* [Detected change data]
◇ ◇ ◇ ◇ ◇ ◇ ◇

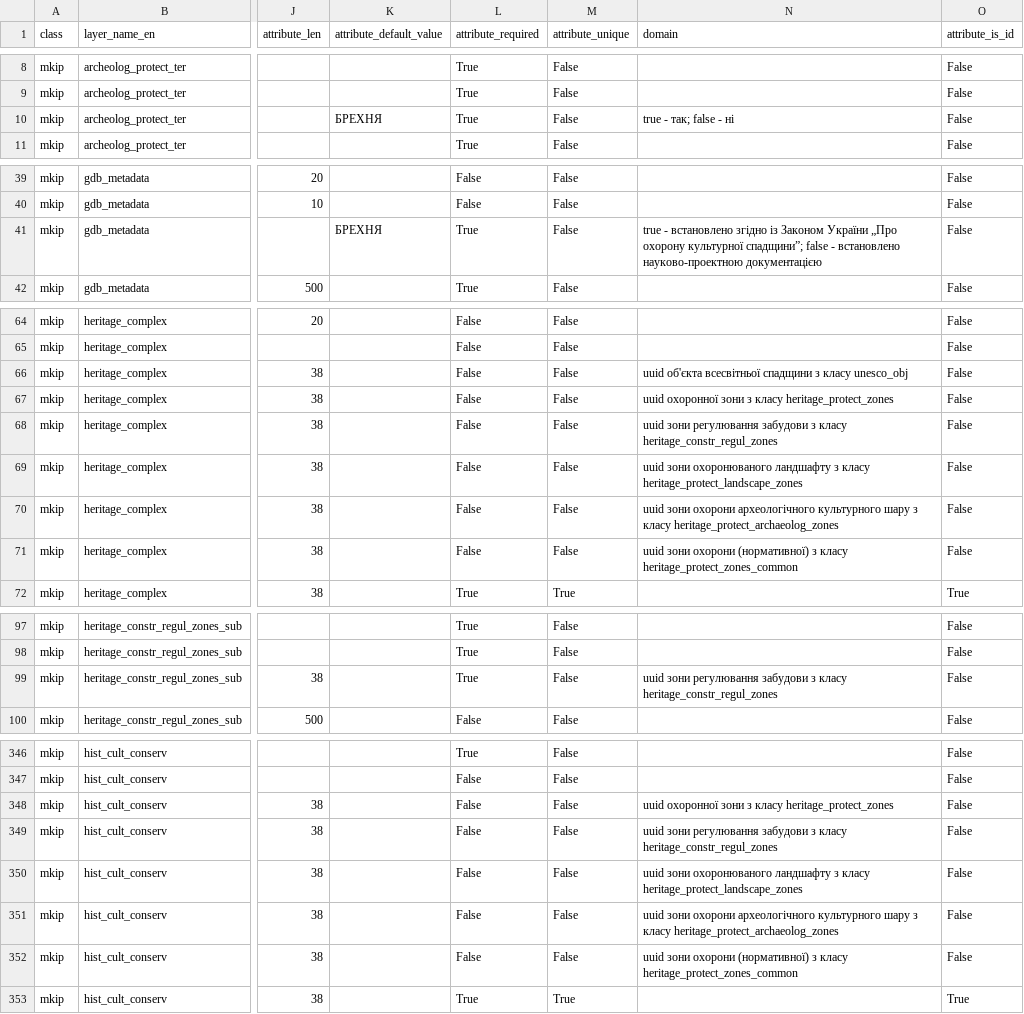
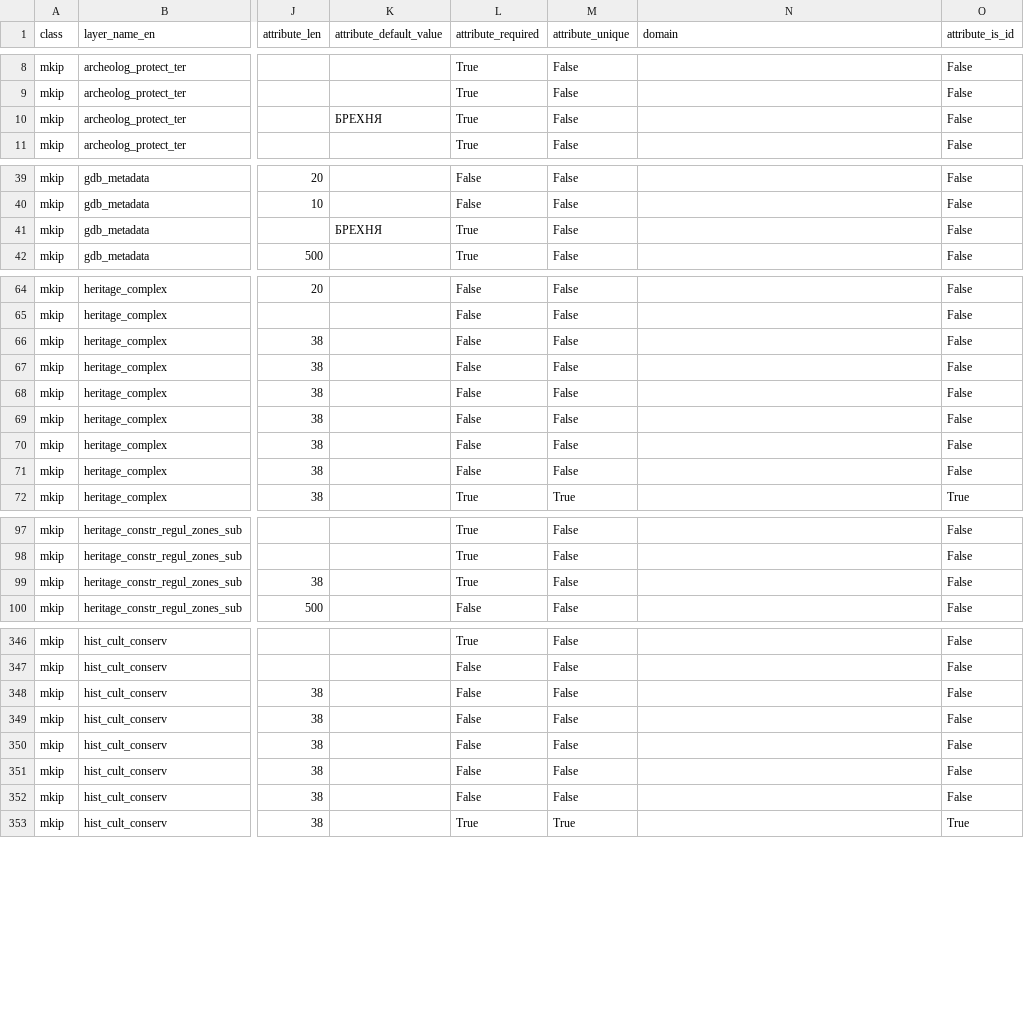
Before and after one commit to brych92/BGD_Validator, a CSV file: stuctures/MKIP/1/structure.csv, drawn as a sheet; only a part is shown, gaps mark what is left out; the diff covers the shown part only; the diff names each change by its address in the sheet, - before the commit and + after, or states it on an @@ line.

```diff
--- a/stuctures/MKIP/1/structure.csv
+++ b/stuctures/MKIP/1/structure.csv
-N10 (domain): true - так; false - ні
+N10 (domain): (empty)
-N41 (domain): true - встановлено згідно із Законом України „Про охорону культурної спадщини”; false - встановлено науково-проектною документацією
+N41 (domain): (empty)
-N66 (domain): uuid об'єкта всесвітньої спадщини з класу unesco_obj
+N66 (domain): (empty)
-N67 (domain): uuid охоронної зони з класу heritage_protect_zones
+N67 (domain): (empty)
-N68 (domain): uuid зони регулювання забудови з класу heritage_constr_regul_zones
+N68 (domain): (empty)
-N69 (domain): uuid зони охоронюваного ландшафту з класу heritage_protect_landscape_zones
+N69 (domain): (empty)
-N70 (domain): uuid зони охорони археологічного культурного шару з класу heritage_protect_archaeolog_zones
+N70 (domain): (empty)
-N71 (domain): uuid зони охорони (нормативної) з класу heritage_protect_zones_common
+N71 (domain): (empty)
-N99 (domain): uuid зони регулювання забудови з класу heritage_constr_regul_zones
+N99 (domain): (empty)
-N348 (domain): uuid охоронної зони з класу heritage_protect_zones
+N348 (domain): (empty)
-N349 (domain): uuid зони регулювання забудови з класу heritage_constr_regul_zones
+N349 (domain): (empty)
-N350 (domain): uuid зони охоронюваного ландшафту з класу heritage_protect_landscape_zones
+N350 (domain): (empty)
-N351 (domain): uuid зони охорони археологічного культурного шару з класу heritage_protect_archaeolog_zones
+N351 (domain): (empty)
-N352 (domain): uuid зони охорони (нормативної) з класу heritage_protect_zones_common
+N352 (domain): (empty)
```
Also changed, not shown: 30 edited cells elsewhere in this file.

◇ ◇ ◇ ◇ ◇ ◇ ◇

* [YOUR OBJECTIVE]
Count the lines in these records that hold the string "шару". Only the number is wanted.

* [TASK RESPONSE]
2